By Beatriz Rios
(EurActiv) — Inflation in the euro area fell to 1% in July, its lowest level since 2016, according to Eurostat data released on Monday (19 August), adding pressure on the European Central Bank to consider relaunching its economic stimulus programme in September.
Inflation in the eurozone fell by more than one point compared to the same period last year (2.2%), sliding further away from the ECB target of 2%.
The latest Eurostat forecast published last week also showed that while GDP keeps growing, it only rose by 0.2% in the second quarter of 2019.
Germany, the eurozone’s economic powerhouse, could soon enter a recession, the Bundesbank said in a note published on Monday (19 August).
“International trade disputes and Brexit are important reasons behind this,” said Germany’s central banker Jens Weidmann, describing the slowdown as a slump.
The euro area also suffered from the “softening global growth dynamics and weak international trade,” ECB President Mario Draghi explained during a press conference back in July.

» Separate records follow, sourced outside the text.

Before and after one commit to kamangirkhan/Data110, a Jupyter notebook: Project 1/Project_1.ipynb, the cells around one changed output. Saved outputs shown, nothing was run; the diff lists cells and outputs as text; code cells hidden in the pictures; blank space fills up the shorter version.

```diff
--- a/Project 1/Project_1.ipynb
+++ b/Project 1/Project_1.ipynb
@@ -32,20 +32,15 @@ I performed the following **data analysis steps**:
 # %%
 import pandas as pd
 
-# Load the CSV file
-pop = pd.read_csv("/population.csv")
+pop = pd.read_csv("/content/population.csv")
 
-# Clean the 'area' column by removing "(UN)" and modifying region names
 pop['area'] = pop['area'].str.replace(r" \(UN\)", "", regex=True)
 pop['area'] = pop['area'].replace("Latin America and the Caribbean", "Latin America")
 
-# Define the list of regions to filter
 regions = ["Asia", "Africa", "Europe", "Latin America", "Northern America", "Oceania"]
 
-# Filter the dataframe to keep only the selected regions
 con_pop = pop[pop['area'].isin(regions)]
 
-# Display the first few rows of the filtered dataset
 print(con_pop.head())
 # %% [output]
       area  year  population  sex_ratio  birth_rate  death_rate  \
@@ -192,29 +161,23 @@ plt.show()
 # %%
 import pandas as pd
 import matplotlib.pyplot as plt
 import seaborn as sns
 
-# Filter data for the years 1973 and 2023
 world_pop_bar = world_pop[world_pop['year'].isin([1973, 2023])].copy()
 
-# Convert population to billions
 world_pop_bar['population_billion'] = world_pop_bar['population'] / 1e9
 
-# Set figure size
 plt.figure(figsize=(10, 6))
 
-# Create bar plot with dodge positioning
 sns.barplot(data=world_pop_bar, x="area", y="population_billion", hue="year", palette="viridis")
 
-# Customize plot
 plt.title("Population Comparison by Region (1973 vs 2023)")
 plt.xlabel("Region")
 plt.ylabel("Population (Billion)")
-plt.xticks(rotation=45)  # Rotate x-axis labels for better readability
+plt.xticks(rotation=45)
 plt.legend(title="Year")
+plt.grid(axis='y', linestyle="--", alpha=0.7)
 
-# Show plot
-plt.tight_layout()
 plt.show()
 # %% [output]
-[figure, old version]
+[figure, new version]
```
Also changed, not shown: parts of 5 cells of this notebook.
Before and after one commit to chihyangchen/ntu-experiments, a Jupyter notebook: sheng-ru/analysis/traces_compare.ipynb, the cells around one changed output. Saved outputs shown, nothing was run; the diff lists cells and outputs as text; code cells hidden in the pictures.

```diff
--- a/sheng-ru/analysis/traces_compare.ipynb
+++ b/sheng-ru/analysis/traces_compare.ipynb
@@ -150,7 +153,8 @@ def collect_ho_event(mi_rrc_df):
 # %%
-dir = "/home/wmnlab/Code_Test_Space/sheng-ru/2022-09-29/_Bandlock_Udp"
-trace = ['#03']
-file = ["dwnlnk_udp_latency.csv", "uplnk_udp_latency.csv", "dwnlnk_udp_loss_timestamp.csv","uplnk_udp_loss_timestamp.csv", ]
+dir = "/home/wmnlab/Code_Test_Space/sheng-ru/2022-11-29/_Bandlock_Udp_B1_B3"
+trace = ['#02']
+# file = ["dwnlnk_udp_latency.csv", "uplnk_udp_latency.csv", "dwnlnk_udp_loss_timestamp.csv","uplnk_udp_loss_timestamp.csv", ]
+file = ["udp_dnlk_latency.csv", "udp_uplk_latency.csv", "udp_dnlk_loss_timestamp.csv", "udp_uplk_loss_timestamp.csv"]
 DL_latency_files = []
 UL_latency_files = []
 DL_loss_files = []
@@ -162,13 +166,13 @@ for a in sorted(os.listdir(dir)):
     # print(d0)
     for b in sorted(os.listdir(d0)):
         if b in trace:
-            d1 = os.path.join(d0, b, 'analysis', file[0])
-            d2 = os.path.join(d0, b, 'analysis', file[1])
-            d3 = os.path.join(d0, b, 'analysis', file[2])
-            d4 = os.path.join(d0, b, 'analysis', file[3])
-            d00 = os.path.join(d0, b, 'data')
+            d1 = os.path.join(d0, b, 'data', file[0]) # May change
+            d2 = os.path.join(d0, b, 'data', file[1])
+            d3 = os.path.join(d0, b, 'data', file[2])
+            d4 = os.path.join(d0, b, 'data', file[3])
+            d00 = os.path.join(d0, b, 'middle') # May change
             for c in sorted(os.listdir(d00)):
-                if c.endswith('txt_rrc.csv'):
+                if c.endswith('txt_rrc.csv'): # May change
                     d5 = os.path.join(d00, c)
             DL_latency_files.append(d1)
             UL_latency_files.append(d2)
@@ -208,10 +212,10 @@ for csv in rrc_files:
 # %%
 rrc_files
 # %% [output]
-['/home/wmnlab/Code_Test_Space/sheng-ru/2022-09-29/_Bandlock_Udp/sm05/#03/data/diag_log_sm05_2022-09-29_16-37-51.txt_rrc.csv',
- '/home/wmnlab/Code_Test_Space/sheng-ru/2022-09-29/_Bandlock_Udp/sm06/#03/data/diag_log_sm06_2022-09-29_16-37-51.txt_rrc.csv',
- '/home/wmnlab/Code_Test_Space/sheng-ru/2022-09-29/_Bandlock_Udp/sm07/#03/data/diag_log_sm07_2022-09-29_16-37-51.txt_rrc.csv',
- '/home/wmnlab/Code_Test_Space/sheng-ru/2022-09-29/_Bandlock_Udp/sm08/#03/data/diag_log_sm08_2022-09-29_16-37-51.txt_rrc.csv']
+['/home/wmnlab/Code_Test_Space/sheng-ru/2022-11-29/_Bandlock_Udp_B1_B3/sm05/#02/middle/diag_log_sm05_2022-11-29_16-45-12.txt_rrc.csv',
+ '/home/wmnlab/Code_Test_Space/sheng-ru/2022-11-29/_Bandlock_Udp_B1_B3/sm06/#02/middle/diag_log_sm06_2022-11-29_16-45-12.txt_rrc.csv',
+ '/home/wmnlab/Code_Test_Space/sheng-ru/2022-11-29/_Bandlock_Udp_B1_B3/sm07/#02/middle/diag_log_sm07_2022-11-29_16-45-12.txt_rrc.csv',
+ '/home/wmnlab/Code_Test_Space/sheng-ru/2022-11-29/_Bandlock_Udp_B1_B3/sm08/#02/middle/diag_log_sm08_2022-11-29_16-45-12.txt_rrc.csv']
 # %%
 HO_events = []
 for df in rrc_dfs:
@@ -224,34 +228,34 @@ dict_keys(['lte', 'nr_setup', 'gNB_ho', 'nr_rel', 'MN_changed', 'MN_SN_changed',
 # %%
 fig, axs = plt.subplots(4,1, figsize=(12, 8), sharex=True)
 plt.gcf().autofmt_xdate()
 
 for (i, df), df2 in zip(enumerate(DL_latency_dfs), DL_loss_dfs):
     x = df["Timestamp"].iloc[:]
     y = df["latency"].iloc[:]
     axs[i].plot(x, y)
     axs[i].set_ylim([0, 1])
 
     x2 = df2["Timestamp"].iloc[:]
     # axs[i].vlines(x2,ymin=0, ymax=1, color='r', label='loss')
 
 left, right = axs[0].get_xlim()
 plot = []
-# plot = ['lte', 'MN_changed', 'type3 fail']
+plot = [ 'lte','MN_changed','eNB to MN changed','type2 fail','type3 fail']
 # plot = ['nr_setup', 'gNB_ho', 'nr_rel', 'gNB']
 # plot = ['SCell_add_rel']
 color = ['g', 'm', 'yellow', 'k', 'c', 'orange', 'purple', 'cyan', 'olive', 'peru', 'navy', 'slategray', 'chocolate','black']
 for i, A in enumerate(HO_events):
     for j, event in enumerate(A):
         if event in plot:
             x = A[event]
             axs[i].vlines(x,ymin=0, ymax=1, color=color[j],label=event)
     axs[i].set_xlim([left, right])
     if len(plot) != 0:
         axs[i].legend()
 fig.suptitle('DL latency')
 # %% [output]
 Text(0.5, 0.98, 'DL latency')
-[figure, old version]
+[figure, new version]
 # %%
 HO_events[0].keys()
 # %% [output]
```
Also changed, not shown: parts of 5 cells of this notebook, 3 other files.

No decision before September
Draghi’s comments, in such a context, were widely interpreted as an open door for the ECB to relaunch its bond-buying programme. After the ECB’s governing council meeting in July, all options were on the table to boost the euro area economy.
The ECB will make a decision in September, based on the latest forecast. But some of its members are already making public comments to prepare the ground.
Estonia’s central bank governor, Madis Müller, said in an article that as inflation in the eurozone slides further away from EBC target, the bank “has yet to stimulate the economy.”
In an interview with the Wall Street Journal a few days ago, Finland’s Central Bank governor Olli Rehn said that “substantial and sufficient” bond purchases as well as interest rate cuts might be needed. The ECB kept its main interest rate at zero in July.
“It’s important that we come up with a significant and impactful policy package in September,” Rehn said.
Draghi said the ECB has been considering monetary stimulus for several months “to ensure that financial conditions remain very favourable and support the euro area expansion.”
If the situation does not improve, “the Governing Council is determined to act,” the ECB President insisted. Draghi will be replaced in October by Christine Lagarde, the former head of the International Monetary Fund.
The ECB launched in March 2015 a public sector asset purchase programme in secondary markets (PSPP). Under this programme, the ECB bought public bonds on secondary markets to stimulate growth and counter deflation in the eurozone.
The scheme was suspended in December 2018, days only after the ECB won a landmark case at the European Court of Justice. The tribunal backed the programme by confirming it fell within the mandate of the ECB and was the lender’s last resort to counter deflation.
Draghi might make use of that trump card again in September.